_Problem_
Whenever the word "activity" appears in a line of the data below, copy that line.

[Collected data entries]
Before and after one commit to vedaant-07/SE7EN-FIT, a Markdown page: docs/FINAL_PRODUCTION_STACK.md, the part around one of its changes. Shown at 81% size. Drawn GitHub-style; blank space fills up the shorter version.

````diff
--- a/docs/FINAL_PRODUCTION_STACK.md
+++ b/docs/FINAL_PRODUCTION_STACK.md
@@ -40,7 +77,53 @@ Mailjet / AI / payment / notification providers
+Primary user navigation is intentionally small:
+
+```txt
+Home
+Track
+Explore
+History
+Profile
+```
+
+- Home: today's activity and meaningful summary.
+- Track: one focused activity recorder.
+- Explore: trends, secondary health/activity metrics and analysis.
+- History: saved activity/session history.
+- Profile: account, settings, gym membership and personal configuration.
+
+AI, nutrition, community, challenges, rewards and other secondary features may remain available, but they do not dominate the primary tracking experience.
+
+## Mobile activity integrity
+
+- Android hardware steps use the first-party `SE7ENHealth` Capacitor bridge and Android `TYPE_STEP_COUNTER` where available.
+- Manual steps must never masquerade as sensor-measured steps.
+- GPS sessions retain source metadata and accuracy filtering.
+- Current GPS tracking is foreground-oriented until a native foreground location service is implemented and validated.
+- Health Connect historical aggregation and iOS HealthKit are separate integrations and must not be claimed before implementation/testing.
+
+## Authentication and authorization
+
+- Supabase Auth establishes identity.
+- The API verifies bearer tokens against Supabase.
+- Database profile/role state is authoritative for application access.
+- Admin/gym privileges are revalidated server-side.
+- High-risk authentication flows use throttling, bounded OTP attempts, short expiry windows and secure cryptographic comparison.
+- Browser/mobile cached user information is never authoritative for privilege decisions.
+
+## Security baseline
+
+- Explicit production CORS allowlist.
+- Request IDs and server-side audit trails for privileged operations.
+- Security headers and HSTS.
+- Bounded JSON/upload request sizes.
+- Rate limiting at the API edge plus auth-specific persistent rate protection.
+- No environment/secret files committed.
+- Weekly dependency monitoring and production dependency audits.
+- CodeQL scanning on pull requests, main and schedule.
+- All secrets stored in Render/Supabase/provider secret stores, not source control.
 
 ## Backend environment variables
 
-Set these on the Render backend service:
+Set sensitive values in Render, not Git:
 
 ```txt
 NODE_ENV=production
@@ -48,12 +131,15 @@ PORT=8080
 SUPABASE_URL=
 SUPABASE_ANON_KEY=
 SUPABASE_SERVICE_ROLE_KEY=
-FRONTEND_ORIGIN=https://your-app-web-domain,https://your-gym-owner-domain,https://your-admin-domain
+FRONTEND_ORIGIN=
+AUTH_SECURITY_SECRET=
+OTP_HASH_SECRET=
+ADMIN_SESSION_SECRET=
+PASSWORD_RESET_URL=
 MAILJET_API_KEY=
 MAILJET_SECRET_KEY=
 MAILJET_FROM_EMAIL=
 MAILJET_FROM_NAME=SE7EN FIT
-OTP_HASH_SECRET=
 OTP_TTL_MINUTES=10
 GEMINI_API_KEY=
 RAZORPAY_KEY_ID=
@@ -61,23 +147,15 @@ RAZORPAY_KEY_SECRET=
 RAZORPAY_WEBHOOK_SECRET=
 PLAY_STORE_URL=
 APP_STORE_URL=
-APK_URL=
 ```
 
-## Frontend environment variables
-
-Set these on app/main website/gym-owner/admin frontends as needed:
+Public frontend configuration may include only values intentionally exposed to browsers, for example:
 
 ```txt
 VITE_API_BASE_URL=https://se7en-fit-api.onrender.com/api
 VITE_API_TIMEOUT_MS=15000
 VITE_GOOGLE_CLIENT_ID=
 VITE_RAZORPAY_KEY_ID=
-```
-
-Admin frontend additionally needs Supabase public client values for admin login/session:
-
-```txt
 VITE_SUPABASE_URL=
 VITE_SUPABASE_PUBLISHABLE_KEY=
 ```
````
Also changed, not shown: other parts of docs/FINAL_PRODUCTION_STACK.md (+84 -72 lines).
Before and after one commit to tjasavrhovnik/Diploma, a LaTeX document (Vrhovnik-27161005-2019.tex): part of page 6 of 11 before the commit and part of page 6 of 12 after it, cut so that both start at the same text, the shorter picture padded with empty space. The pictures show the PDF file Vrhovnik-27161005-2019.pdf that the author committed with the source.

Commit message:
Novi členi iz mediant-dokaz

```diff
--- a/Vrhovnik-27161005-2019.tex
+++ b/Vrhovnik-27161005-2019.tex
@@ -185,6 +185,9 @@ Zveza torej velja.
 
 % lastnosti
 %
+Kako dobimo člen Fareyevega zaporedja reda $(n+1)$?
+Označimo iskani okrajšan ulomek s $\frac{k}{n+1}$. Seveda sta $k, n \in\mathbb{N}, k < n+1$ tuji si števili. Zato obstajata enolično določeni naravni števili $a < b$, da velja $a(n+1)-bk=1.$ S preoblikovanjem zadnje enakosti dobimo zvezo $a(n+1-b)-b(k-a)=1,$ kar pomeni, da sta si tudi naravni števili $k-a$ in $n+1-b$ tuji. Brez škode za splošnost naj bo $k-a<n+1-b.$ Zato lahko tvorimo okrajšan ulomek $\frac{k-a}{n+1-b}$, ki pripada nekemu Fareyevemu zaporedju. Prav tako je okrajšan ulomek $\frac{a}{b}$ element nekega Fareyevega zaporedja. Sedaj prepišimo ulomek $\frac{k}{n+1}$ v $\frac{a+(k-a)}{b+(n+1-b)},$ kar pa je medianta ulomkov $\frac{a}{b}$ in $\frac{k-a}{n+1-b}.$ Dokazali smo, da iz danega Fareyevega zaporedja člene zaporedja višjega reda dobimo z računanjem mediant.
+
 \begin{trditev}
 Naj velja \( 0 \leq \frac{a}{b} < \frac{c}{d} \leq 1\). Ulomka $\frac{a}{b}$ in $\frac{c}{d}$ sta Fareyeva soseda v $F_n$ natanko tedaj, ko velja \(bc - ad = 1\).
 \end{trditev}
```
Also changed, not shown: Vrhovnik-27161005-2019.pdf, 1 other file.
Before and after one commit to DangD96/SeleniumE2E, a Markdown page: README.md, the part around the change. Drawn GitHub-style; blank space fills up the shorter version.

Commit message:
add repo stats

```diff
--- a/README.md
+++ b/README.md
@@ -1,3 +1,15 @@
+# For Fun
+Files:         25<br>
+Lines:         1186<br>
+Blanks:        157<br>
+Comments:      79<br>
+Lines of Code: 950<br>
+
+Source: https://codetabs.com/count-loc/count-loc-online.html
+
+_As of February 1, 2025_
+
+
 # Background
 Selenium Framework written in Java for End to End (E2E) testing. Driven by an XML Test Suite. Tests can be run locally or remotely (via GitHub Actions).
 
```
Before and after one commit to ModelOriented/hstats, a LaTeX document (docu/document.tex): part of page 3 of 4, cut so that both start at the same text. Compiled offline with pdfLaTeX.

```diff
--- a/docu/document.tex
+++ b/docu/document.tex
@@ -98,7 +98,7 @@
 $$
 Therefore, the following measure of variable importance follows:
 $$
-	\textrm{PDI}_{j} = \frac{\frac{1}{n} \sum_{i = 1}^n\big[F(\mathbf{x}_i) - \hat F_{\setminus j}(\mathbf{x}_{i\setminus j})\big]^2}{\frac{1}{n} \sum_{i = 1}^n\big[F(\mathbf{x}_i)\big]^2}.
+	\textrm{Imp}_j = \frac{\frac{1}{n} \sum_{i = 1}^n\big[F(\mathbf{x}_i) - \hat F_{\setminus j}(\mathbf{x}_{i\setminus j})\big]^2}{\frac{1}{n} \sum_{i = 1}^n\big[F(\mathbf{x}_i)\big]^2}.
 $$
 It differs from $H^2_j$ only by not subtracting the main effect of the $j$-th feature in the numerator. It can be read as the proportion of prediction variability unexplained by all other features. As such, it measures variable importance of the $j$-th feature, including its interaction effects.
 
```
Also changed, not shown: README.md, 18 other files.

_Task result_
+- Home: today's activity and meaningful summary.
+- Track: one focused activity recorder.
+- Explore: trends, secondary health/activity metrics and analysis.
+- History: saved activity/session history.
+## Mobile activity integrity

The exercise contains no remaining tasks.